EDITOR’S NOTE: Walker Moore passed away June 26, but the Baptist Messenger continues to publish his cherished previous columns. The following was first published August 2011.

When I was a child, my family attended a small country church. This white-framed, wooden building was surrounded by a cemetery. I guess the congregation wanted to be as close as possible to the resurrection of the dead.

What I remember most about the church, though, was not its cemetery, but its prayer life. These people prayed all the time. Broken and weeping, they took their requests before the Lord.

Prayer has always confused me. Sometimes I pray, and God moves Heaven and Earth on my behalf. At other times, prayer feels as though I’m tossing bricks skyward. My petitions don’t travel far before they come crashing down. And I realize many of you have prayed for years without feeling as though God hears you.

God taught me that our prayers end up in one of two places. The first is the Red Sea, when Moses brought the Israelites out of the Promised Land. He encountered an insurmountable problem. The Israelites whined and complained that they would have been better off if Moses had left them to die in Egypt.

Moses, already a wise leader, told his crabby crew to wait and see what great things God would do. You know the rest of the story. God parted the Red Sea, and Moses and the grumpy Israelites crossed in safety.

Red Sea prayers end with God changing the external. I’ve often witnessed the results of prayers like these. For example, our ministry has never asked for money. Instead, we pray and leave our requests at God’s doorstep. One day we needed $5,000. My wife and I were in the back of our office praying when we heard someone at the front door yelling, “I’m a delivery boy from God!”

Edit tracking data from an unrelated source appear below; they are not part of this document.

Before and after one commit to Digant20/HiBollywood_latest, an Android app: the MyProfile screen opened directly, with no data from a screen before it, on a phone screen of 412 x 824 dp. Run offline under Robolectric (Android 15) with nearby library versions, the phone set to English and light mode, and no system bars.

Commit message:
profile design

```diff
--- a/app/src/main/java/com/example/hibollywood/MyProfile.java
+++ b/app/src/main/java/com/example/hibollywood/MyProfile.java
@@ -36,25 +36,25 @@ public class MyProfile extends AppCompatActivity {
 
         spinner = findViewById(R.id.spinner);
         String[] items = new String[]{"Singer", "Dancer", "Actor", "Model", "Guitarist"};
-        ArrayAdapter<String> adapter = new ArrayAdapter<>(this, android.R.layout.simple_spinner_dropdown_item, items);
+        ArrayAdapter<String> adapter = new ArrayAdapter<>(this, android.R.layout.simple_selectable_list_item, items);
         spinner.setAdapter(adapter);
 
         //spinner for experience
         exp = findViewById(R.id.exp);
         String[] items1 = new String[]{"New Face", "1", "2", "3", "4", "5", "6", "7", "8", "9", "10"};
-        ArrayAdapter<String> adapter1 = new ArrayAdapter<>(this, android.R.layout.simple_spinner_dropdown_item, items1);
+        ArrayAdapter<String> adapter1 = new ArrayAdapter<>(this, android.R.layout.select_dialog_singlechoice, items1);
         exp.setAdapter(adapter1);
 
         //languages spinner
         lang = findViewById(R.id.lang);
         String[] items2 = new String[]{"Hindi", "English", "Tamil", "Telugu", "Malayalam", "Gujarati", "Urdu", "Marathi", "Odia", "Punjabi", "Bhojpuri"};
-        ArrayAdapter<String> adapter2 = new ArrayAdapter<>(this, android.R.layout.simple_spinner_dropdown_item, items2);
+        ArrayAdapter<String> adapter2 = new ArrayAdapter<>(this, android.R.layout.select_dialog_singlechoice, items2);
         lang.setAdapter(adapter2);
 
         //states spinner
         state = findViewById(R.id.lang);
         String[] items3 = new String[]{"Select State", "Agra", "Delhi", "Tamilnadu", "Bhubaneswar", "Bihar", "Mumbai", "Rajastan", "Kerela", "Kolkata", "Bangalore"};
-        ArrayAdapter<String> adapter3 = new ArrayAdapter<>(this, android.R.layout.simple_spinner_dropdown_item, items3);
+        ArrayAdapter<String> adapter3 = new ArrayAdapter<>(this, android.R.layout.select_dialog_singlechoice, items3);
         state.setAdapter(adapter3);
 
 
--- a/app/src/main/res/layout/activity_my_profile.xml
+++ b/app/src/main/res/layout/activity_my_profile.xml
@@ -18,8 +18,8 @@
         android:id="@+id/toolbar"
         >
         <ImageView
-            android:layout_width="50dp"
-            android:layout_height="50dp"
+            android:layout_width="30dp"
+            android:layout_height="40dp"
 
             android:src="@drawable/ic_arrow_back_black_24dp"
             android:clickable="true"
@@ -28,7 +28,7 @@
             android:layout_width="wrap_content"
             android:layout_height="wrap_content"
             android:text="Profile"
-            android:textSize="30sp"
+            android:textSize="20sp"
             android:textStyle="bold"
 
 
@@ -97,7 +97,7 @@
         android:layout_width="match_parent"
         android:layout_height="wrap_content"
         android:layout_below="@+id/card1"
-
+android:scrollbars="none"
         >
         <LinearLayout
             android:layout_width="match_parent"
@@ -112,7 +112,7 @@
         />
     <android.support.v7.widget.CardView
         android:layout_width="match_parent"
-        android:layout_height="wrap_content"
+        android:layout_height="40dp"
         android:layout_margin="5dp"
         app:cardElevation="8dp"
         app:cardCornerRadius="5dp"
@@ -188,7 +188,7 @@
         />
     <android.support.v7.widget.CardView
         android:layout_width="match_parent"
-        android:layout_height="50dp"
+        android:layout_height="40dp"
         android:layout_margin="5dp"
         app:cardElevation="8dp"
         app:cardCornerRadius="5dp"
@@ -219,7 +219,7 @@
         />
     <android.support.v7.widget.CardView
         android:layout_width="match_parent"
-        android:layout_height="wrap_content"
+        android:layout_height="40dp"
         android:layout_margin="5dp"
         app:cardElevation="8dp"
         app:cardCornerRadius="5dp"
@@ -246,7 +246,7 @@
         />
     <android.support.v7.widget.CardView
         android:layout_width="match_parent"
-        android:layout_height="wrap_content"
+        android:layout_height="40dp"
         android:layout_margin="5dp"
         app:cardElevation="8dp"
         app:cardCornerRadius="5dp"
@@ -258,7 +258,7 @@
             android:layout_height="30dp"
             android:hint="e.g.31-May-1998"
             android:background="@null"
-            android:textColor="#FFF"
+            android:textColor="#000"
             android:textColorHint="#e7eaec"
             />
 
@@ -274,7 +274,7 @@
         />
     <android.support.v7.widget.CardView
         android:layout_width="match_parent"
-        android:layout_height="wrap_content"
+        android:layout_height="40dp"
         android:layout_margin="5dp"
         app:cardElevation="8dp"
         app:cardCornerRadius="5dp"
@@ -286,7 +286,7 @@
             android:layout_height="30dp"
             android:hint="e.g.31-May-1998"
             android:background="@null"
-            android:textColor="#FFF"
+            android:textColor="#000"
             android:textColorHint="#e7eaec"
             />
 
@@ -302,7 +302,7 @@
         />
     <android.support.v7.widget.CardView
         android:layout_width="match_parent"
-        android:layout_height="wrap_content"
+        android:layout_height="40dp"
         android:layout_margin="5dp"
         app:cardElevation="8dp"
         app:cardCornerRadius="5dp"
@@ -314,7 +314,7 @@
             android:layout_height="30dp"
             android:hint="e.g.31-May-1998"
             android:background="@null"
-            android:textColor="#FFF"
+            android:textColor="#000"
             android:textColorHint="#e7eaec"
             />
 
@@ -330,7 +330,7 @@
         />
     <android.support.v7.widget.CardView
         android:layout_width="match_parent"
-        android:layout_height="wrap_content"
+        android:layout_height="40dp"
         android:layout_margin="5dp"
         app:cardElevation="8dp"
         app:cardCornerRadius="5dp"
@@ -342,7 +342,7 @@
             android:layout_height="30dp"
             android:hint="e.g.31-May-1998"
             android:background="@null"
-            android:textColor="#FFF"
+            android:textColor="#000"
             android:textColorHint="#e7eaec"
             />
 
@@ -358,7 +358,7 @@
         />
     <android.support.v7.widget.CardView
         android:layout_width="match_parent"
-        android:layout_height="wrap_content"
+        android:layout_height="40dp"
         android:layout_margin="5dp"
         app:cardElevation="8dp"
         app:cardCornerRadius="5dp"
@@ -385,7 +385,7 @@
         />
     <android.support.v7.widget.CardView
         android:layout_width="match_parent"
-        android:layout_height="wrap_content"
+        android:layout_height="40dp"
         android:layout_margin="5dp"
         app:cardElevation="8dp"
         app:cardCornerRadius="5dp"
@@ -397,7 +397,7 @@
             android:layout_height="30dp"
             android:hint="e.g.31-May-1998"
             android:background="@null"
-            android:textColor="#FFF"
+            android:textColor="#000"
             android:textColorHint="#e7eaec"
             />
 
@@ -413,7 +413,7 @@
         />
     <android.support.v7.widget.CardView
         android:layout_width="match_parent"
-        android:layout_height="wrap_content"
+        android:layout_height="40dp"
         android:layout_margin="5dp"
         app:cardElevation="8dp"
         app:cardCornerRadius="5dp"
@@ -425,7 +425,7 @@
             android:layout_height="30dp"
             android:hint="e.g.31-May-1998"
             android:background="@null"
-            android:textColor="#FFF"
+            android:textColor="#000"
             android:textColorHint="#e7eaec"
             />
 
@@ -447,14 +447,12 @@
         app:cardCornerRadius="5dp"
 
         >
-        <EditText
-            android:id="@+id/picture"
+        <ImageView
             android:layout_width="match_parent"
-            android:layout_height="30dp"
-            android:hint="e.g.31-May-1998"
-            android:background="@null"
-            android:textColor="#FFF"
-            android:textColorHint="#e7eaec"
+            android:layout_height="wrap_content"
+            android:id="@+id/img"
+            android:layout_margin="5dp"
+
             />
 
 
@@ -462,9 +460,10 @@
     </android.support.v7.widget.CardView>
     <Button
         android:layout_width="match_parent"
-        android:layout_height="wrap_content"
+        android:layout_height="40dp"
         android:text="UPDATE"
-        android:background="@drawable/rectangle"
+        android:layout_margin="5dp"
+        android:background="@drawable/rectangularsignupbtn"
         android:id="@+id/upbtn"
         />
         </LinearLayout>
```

We went to check out the commotion. There on the ground was an unmarked envelope. We opened it to find the exact amount of money we needed. Our prayers ended in the Red Sea, where God moved external circumstances to meet our needs.

But not all prayers are answered this way. King David didn’t get the answer he wanted when his son became ill. For seven days he prayed and asked God for healing, but his son died anyway. And when Paul asked God to remove the thorn in the flesh, He didn’t do that either.

Even Jesus, in the Garden of Gethsemane, asked God if it would be possible to remove the cross. Three times, He asked His Heavenly Father if He had an alternate plan. But God didn’t give Him one.

All these prayers ended up not in the Red Sea, but in Gethsemane. A Red Sea prayer changes external circumstances. A Gethsemane prayer changes the internal—or rather, it changes you!

The Gethsemane prayer changed King David. He rose from his prayer to worship God. The Gethsemane prayer also changed Paul. He realized the thorn in his flesh was meant to keep him humble. And of course, the Gethsemane prayer changed Jesus. He moved from “Let this cup be removed” to “Thy kingdom come; Thy will be done.”

All prayers end in one of two places: the Red Sea, where God does an incredible thing and changes the external; or Gethsemane, where He changes the internal.

Jesus says in Luke 9:23 that we must deny ourselves, take up our cross daily and follow Him. Unless you pass through Gethsemane, you can’t reach the cross.

Which is the greater prayer: Red Sea or Gethsemane? I believe the Gethsemane prayer has more power because a changed life changes lives.

When I pray, I don’t know whether God will take my prayer to the Red Sea, where I can stand by and watch His glory, or to Gethsemane, where His glory is revealed in me. But I do know what I desire most: His Kingdom come, His will be done. As long as He is with me, He can take my prayers—and me—wherever He thinks best.